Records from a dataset
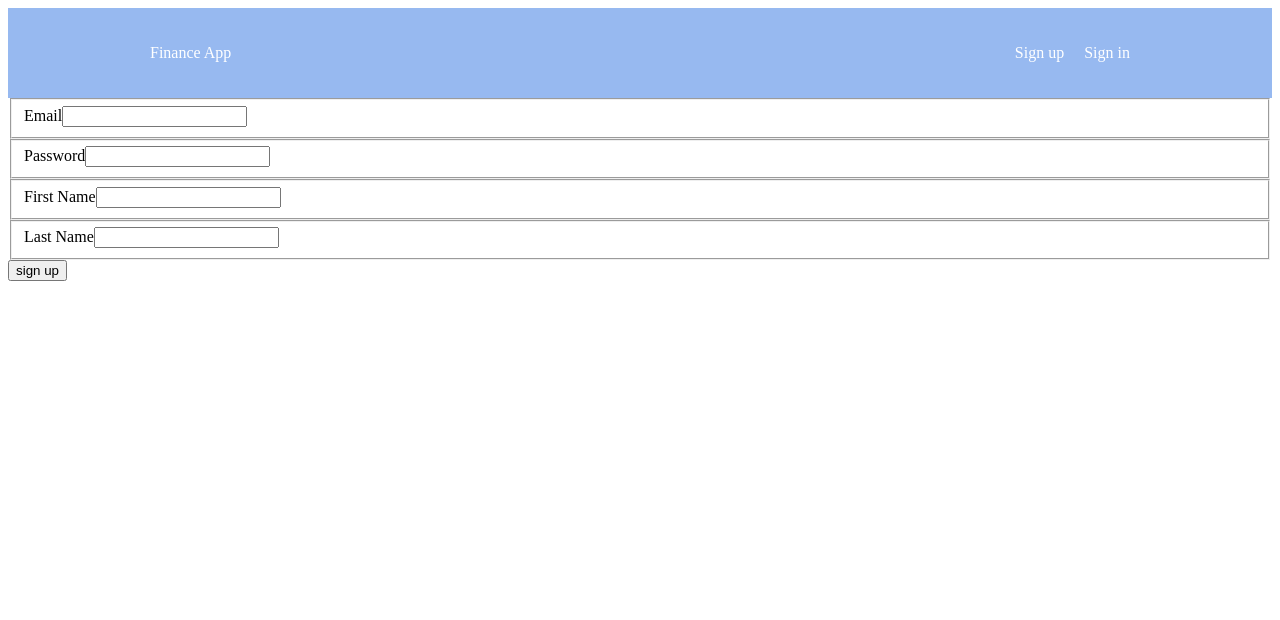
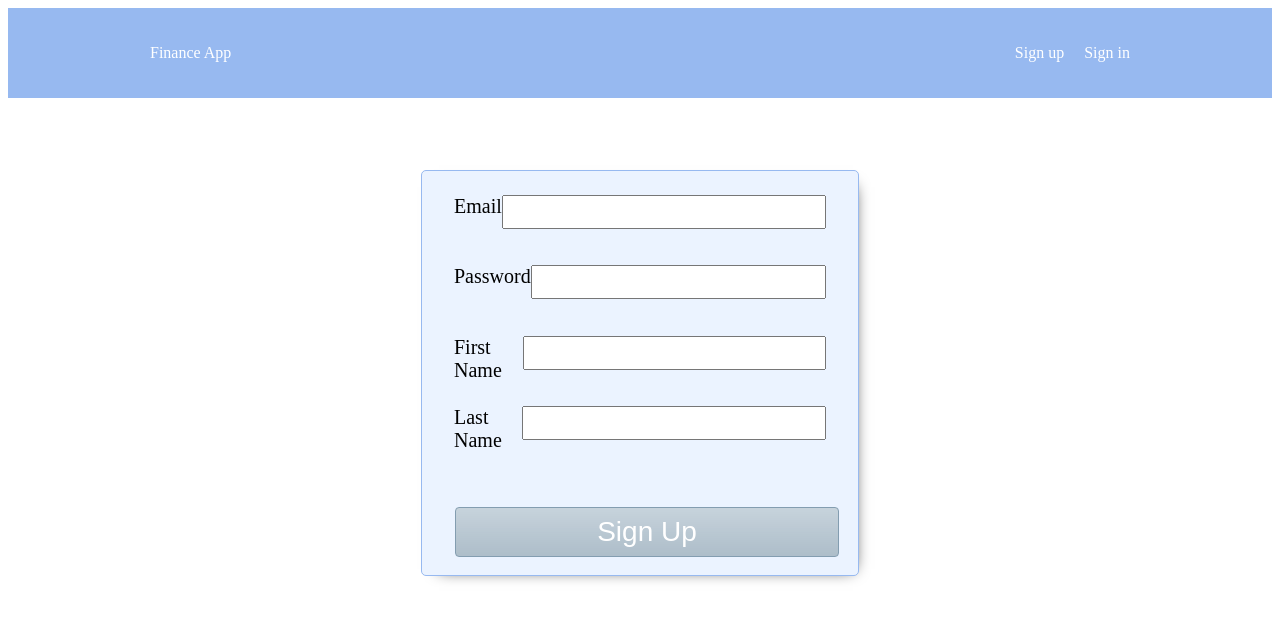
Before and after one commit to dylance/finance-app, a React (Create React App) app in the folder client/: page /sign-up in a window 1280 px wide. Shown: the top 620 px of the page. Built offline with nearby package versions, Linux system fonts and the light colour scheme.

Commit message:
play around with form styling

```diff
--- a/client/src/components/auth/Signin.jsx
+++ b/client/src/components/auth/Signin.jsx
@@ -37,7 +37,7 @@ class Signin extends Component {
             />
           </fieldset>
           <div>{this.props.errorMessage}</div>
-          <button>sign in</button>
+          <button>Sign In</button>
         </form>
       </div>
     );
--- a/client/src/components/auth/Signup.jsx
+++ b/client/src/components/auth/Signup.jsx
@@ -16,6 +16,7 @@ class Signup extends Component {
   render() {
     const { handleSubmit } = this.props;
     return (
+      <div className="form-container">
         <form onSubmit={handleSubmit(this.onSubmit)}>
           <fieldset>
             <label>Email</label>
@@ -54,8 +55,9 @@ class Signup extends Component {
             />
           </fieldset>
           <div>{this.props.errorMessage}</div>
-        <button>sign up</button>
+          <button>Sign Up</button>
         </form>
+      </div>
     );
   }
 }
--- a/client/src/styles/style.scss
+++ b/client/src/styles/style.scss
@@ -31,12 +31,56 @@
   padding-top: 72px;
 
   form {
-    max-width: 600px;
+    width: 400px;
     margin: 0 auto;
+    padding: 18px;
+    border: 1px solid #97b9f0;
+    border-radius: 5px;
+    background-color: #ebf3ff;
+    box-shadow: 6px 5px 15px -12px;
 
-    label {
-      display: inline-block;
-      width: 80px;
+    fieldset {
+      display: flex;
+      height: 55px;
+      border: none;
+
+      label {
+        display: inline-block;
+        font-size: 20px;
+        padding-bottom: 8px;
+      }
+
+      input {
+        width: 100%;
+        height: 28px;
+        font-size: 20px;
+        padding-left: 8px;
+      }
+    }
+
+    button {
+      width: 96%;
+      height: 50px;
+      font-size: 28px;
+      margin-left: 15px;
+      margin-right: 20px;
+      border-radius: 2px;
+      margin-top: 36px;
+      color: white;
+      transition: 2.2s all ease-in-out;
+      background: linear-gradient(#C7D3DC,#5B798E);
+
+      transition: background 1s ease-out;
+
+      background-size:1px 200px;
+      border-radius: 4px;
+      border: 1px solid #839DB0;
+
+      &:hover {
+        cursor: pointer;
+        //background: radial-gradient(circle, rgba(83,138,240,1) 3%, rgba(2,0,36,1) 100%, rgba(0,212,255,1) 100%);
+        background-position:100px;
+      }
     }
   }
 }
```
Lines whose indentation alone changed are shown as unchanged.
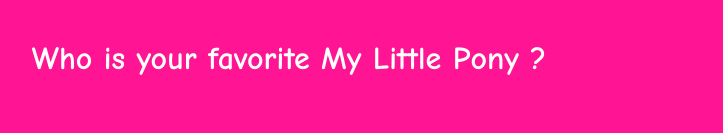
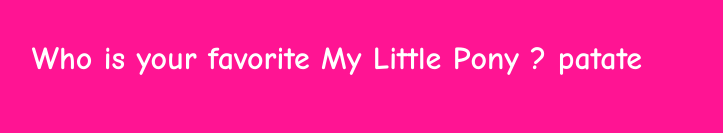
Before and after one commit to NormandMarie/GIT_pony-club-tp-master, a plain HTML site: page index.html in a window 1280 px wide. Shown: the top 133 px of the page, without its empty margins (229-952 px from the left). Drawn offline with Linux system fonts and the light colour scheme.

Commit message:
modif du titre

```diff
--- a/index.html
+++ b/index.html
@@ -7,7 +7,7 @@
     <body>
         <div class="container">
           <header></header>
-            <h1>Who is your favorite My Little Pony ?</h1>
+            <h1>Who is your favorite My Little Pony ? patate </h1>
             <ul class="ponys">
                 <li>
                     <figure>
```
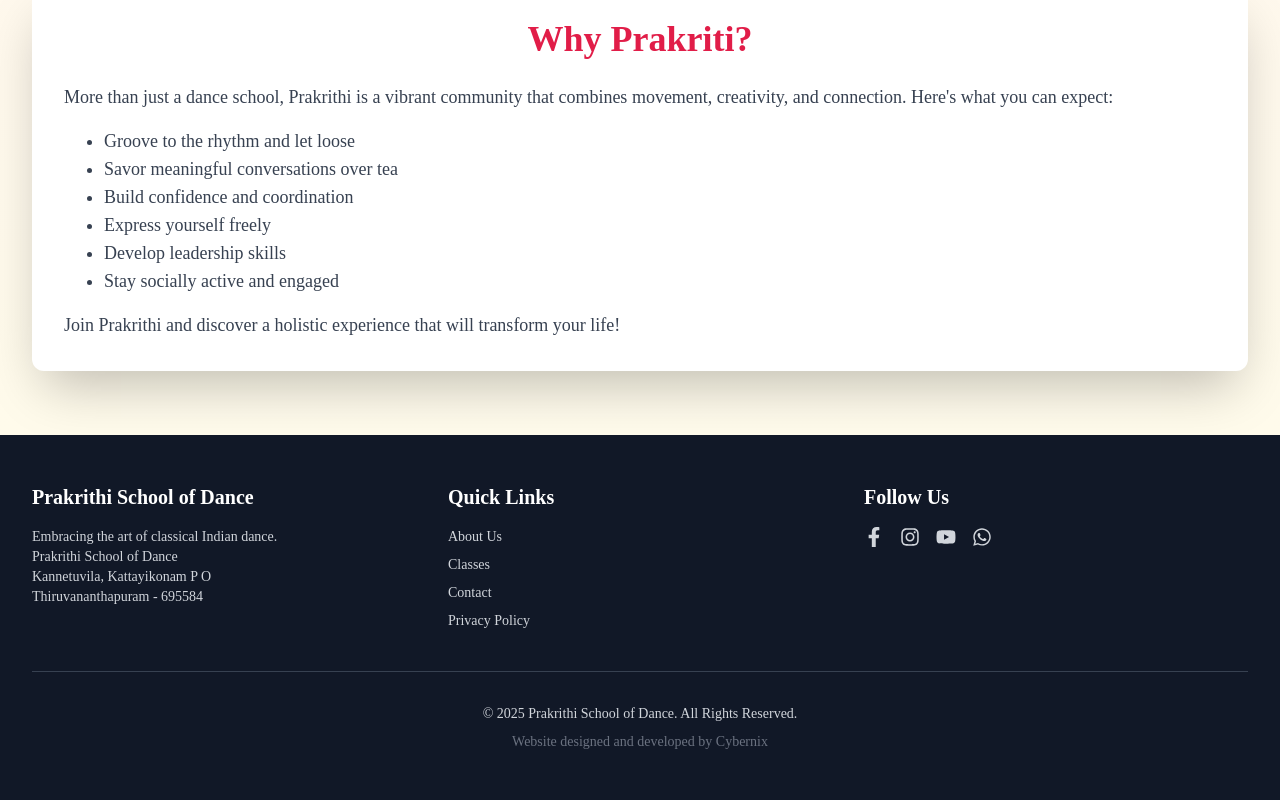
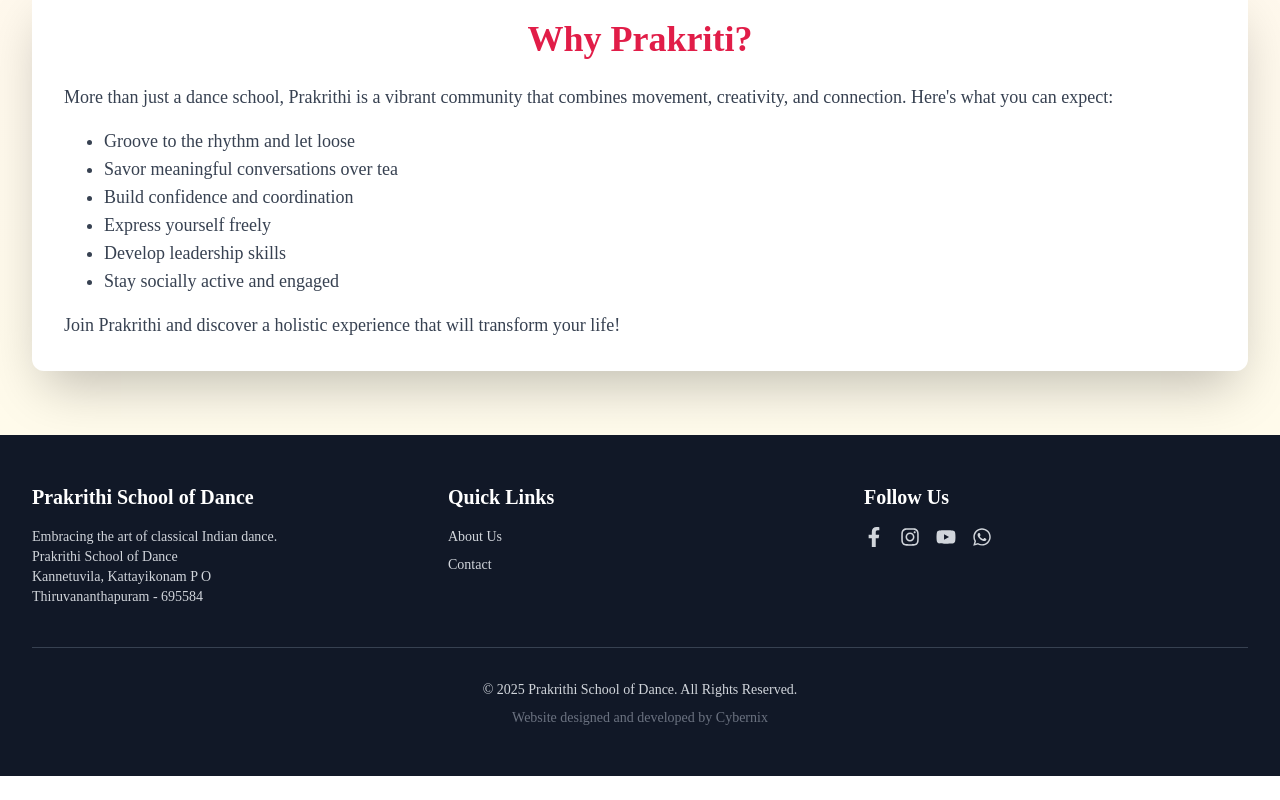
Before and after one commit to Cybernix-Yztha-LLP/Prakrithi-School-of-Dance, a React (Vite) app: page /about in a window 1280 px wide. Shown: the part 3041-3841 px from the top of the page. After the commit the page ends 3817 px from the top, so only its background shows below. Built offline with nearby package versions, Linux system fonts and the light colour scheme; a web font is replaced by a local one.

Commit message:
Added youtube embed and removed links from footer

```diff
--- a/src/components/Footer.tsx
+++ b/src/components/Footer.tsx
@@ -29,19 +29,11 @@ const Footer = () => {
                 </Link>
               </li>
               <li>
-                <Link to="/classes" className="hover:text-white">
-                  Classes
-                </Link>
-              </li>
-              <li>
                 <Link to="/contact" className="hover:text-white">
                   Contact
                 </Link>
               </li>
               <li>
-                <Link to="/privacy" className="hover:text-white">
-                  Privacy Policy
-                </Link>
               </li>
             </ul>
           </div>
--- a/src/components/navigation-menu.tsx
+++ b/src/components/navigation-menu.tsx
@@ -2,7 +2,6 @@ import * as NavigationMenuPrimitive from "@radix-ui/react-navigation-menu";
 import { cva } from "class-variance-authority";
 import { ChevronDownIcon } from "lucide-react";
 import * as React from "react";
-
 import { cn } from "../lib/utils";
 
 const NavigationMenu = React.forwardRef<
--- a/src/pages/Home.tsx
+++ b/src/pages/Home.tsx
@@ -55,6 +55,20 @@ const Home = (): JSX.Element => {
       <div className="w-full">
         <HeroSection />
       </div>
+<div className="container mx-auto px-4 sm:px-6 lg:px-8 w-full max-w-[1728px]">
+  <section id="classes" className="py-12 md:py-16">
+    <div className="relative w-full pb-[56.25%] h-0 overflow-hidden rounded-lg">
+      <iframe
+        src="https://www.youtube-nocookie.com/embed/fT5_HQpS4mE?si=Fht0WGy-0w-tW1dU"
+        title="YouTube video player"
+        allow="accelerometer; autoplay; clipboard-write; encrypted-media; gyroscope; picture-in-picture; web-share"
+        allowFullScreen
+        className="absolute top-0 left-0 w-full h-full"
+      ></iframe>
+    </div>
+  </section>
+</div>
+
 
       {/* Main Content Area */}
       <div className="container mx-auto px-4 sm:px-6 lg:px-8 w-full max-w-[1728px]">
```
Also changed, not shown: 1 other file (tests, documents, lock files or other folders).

WHAT THE EXERCISE ASKS - Each line of the data should be printed again exactly. Please leave pictures out.

OUTPUT -
Before and after one commit to dylance/finance-app, a React (Create React App) app in the folder client/: page /sign-up in a window 1280 px wide. Shown: the top 620 px of the page. Built offline with nearby package versions, Linux system fonts and the light colour scheme.

Commit message:
play around with form styling

```diff
--- a/client/src/components/auth/Signin.jsx
+++ b/client/src/components/auth/Signin.jsx
@@ -37,7 +37,7 @@ class Signin extends Component {
             />
           </fieldset>
           <div>{this.props.errorMessage}</div>
-          <button>sign in</button>
+          <button>Sign In</button>
         </form>
       </div>
     );
--- a/client/src/components/auth/Signup.jsx
+++ b/client/src/components/auth/Signup.jsx
@@ -16,6 +16,7 @@ class Signup extends Component {
   render() {
     const { handleSubmit } = this.props;
     return (
+      <div className="form-container">
         <form onSubmit={handleSubmit(this.onSubmit)}>
           <fieldset>
             <label>Email</label>
@@ -54,8 +55,9 @@ class Signup extends Component {
             />
           </fieldset>
           <div>{this.props.errorMessage}</div>
-        <button>sign up</button>
+          <button>Sign Up</button>
         </form>
+      </div>
     );
   }
 }
--- a/client/src/styles/style.scss
+++ b/client/src/styles/style.scss
@@ -31,12 +31,56 @@
   padding-top: 72px;
 
   form {
-    max-width: 600px;
+    width: 400px;
     margin: 0 auto;
+    padding: 18px;
+    border: 1px solid #97b9f0;
+    border-radius: 5px;
+    background-color: #ebf3ff;
+    box-shadow: 6px 5px 15px -12px;
 
-    label {
-      display: inline-block;
-      width: 80px;
+    fieldset {
+      display: flex;
+      height: 55px;
+      border: none;
+
+      label {
+        display: inline-block;
+        font-size: 20px;
+        padding-bottom: 8px;
+      }
+
+      input {
+        width: 100%;
+        height: 28px;
+        font-size: 20px;
+        padding-left: 8px;
+      }
+    }
+
+    button {
+      width: 96%;
+      height: 50px;
+      font-size: 28px;
+      margin-left: 15px;
+      margin-right: 20px;
+      border-radius: 2px;
+      margin-top: 36px;
+      color: white;
+      transition: 2.2s all ease-in-out;
+      background: linear-gradient(#C7D3DC,#5B798E);
+
+      transition: background 1s ease-out;
+
+      background-size:1px 200px;
+      border-radius: 4px;
+      border: 1px solid #839DB0;
+
+      &:hover {
+        cursor: pointer;
+        //background: radial-gradient(circle, rgba(83,138,240,1) 3%, rgba(2,0,36,1) 100%, rgba(0,212,255,1) 100%);
+        background-position:100px;
+      }
     }
   }
 }
```
Lines whose indentation alone changed are shown as unchanged.
Before and after one commit to NormandMarie/GIT_pony-club-tp-master, a plain HTML site: page index.html in a window 1280 px wide. Shown: the top 133 px of the page, without its empty margins (229-952 px from the left). Drawn offline with Linux system fonts and the light colour scheme.

Commit message:
modif du titre

```diff
--- a/index.html
+++ b/index.html
@@ -7,7 +7,7 @@
     <body>
         <div class="container">
           <header></header>
-            <h1>Who is your favorite My Little Pony ?</h1>
+            <h1>Who is your favorite My Little Pony ? patate </h1>
             <ul class="ponys">
                 <li>
                     <figure>
```
Before and after one commit to Cybernix-Yztha-LLP/Prakrithi-School-of-Dance, a React (Vite) app: page /about in a window 1280 px wide. Shown: the part 3041-3841 px from the top of the page. After the commit the page ends 3817 px from the top, so only its background shows below. Built offline with nearby package versions, Linux system fonts and the light colour scheme; a web font is replaced by a local one.

Commit message:
Added youtube embed and removed links from footer

```diff
--- a/src/components/Footer.tsx
+++ b/src/components/Footer.tsx
@@ -29,19 +29,11 @@ const Footer = () => {
                 </Link>
               </li>
               <li>
-                <Link to="/classes" className="hover:text-white">
-                  Classes
-                </Link>
-              </li>
-              <li>
                 <Link to="/contact" className="hover:text-white">
                   Contact
                 </Link>
               </li>
               <li>
-                <Link to="/privacy" className="hover:text-white">
-                  Privacy Policy
-                </Link>
               </li>
             </ul>
           </div>
--- a/src/components/navigation-menu.tsx
+++ b/src/components/navigation-menu.tsx
@@ -2,7 +2,6 @@ import * as NavigationMenuPrimitive from "@radix-ui/react-navigation-menu";
 import { cva } from "class-variance-authority";
 import { ChevronDownIcon } from "lucide-react";
 import * as React from "react";
-
 import { cn } from "../lib/utils";
 
 const NavigationMenu = React.forwardRef<
--- a/src/pages/Home.tsx
+++ b/src/pages/Home.tsx
@@ -55,6 +55,20 @@ const Home = (): JSX.Element => {
       <div className="w-full">
         <HeroSection />
       </div>
+<div className="container mx-auto px-4 sm:px-6 lg:px-8 w-full max-w-[1728px]">
+  <section id="classes" className="py-12 md:py-16">
+    <div className="relative w-full pb-[56.25%] h-0 overflow-hidden rounded-lg">
+      <iframe
+        src="https://www.youtube-nocookie.com/embed/fT5_HQpS4mE?si=Fht0WGy-0w-tW1dU"
+        title="YouTube video player"
+        allow="accelerometer; autoplay; clipboard-write; encrypted-media; gyroscope; picture-in-picture; web-share"
+        allowFullScreen
+        className="absolute top-0 left-0 w-full h-full"
+      ></iframe>
+    </div>
+  </section>
+</div>
+
 
       {/* Main Content Area */}
       <div className="container mx-auto px-4 sm:px-6 lg:px-8 w-full max-w-[1728px]">
```
Also changed, not shown: 1 other file (tests, documents, lock files or other folders).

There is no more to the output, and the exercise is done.